- Problem requirements:
Determine how many lines of the data below contain "mkTh", then give only that number.

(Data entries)

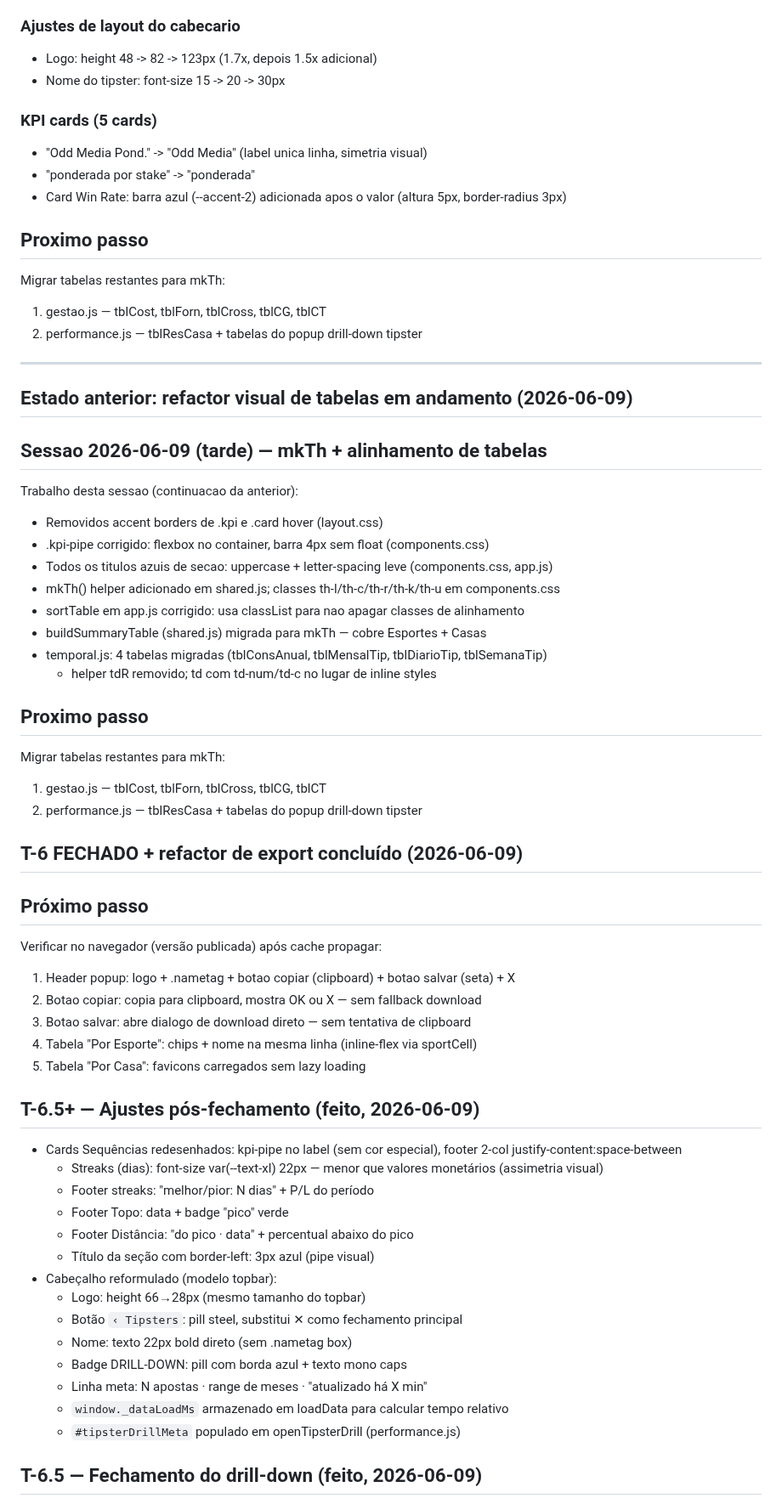
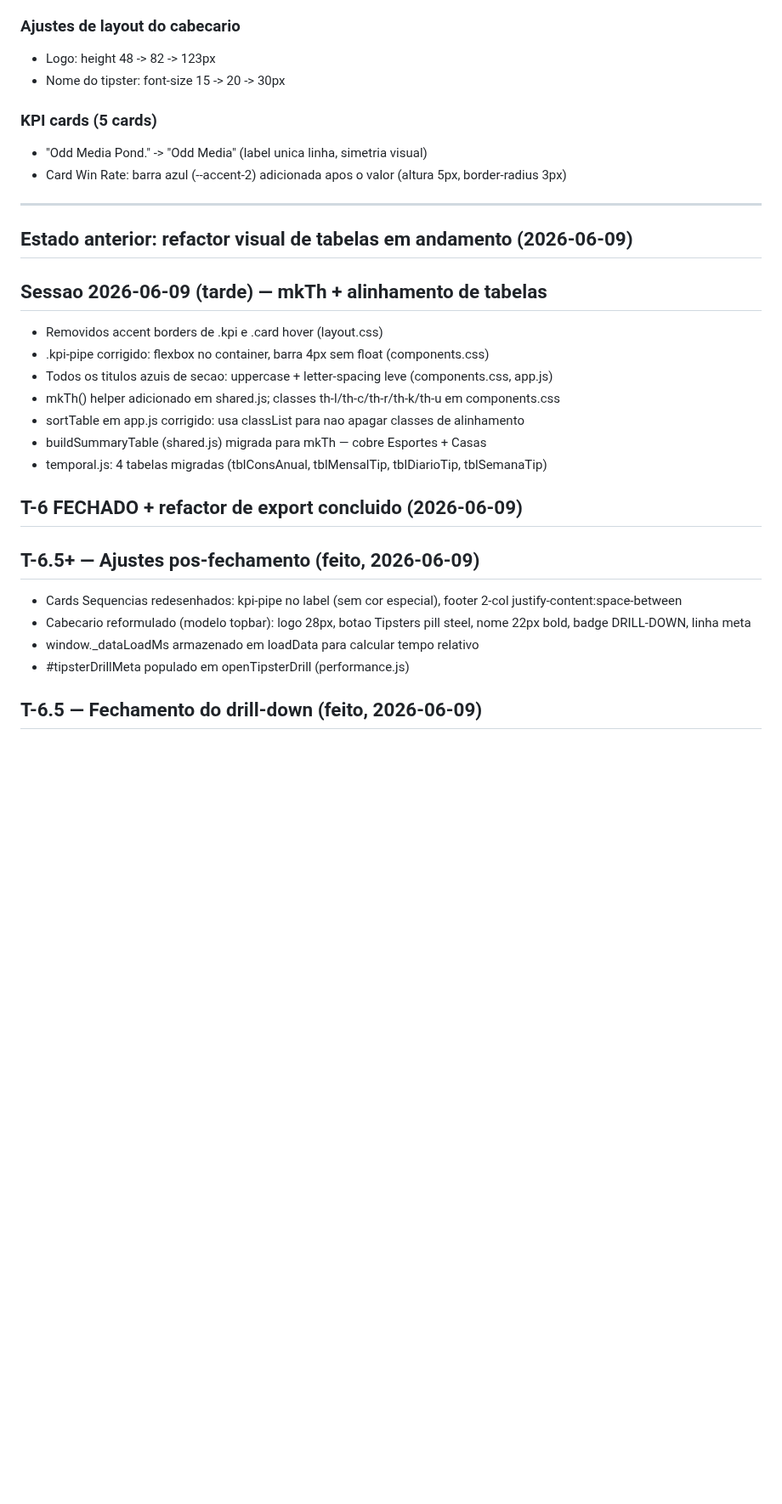
Before and after one commit to flrcarvalho/betting-dashboard, a Markdown page: STATUS.md, the part around one of its changes. Shown at 85% size. Rendered like a GitHub page; blank space fills up the shorter version.

```diff
--- a/STATUS.md
+++ b/STATUS.md
@@ -139,25 +132,18 @@ Migrar tabelas restantes para mkTh:
 - _buildDrillCanvas refatorado: removido bloco fetch/blob URL de houseImgs; adicionado _houseRestoreData e _spRestoreData com restore limpo
 
 ### Ajustes de layout do cabecario
-- Logo: height 48 -> 82 -> 123px (1.7x, depois 1.5x adicional)
+- Logo: height 48 -> 82 -> 123px
 - Nome do tipster: font-size 15 -> 20 -> 30px
 
 ### KPI cards (5 cards)
 - "Odd Media Pond." -> "Odd Media" (label unica linha, simetria visual)
-- "ponderada por stake" -> "ponderada"
 - Card Win Rate: barra azul (--accent-2) adicionada apos o valor (altura 5px, border-radius 3px)
-
-## Proximo passo
-Migrar tabelas restantes para mkTh:
-1. gestao.js — tblCost, tblForn, tblCross, tblCG, tblCT
-2. performance.js — tblResCasa + tabelas do popup drill-down tipster
 
 ---
 
 ## Estado anterior: refactor visual de tabelas em andamento (2026-06-09)
 
 ## Sessao 2026-06-09 (tarde) — mkTh + alinhamento de tabelas
-Trabalho desta sessao (continuacao da anterior):
 - Removidos accent borders de .kpi e .card hover (layout.css)
 - .kpi-pipe corrigido: flexbox no container, barra 4px sem float (components.css)
 - Todos os titulos azuis de secao: uppercase + letter-spacing leve (components.css, app.js)
@@ -165,37 +151,13 @@ Trabalho desta sessao (continuacao da anterior):
 - sortTable em app.js corrigido: usa classList para nao apagar classes de alinhamento
 - buildSummaryTable (shared.js) migrada para mkTh — cobre Esportes + Casas
 - temporal.js: 4 tabelas migradas (tblConsAnual, tblMensalTip, tblDiarioTip, tblSemanaTip)
-  - helper tdR removido; td com td-num/td-c no lugar de inline styles
 
-## Proximo passo
-Migrar tabelas restantes para mkTh:
-1. gestao.js — tblCost, tblForn, tblCross, tblCG, tblCT
-2. performance.js — tblResCasa + tabelas do popup drill-down tipster
+## T-6 FECHADO + refactor de export concluido (2026-06-09)
 
-## T-6 FECHADO + refactor de export concluído (2026-06-09)
-
-## Próximo passo
-Verificar no navegador (versão publicada) após cache propagar:
-1. Header popup: logo + .nametag + botao copiar (clipboard) + botao salvar (seta) + X
-2. Botao copiar: copia para clipboard, mostra OK ou X — sem fallback download
-3. Botao salvar: abre dialogo de download direto — sem tentativa de clipboard
-4. Tabela "Por Esporte": chips + nome na mesma linha (inline-flex via sportCell)
-5. Tabela "Por Casa": favicons carregados sem lazy loading
-
-## T-6.5+ — Ajustes pós-fechamento (feito, 2026-06-09)
-- Cards Sequências redesenhados: kpi-pipe no label (sem cor especial), footer 2-col justify-content:space-between
-  - Streaks (dias): font-size var(--text-xl) 22px — menor que valores monetários (assimetria visual)
-  - Footer streaks: "melhor/pior: N dias" + P/L do período
-  - Footer Topo: data + badge "pico" verde
-  - Footer Distância: "do pico · data" + percentual abaixo do pico
-  - Título da seção com border-left: 3px azul (pipe visual)
-- Cabeçalho reformulado (modelo topbar):
-  - Logo: height 66→28px (mesmo tamanho do topbar)
-  - Botão `‹ Tipsters`: pill steel, substitui ✕ como fechamento principal
-  - Nome: texto 22px bold direto (sem .nametag box)
-  - Badge DRILL-DOWN: pill com borda azul + texto mono caps
-  - Linha meta: N apostas · range de meses · "atualizado há X min"
-  - `window._dataLoadMs` armazenado em loadData para calcular tempo relativo
-  - `#tipsterDrillMeta` populado em openTipsterDrill (performance.js)
+## T-6.5+ — Ajustes pos-fechamento (feito, 2026-06-09)
+- Cards Sequencias redesenhados: kpi-pipe no label (sem cor especial), footer 2-col justify-content:space-between
+- Cabecario reformulado (modelo topbar): logo 28px, botao Tipsters pill steel, nome 22px bold, badge DRILL-DOWN, linha meta
+- window._dataLoadMs armazenado em loadData para calcular tempo relativo
+- #tipsterDrillMeta populado em openTipsterDrill (performance.js)
 
 ## T-6.5 — Fechamento do drill-down (feito, 2026-06-09)
```
Also changed, not shown: other parts of STATUS.md (+30 -77 lines).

- Answer section:
5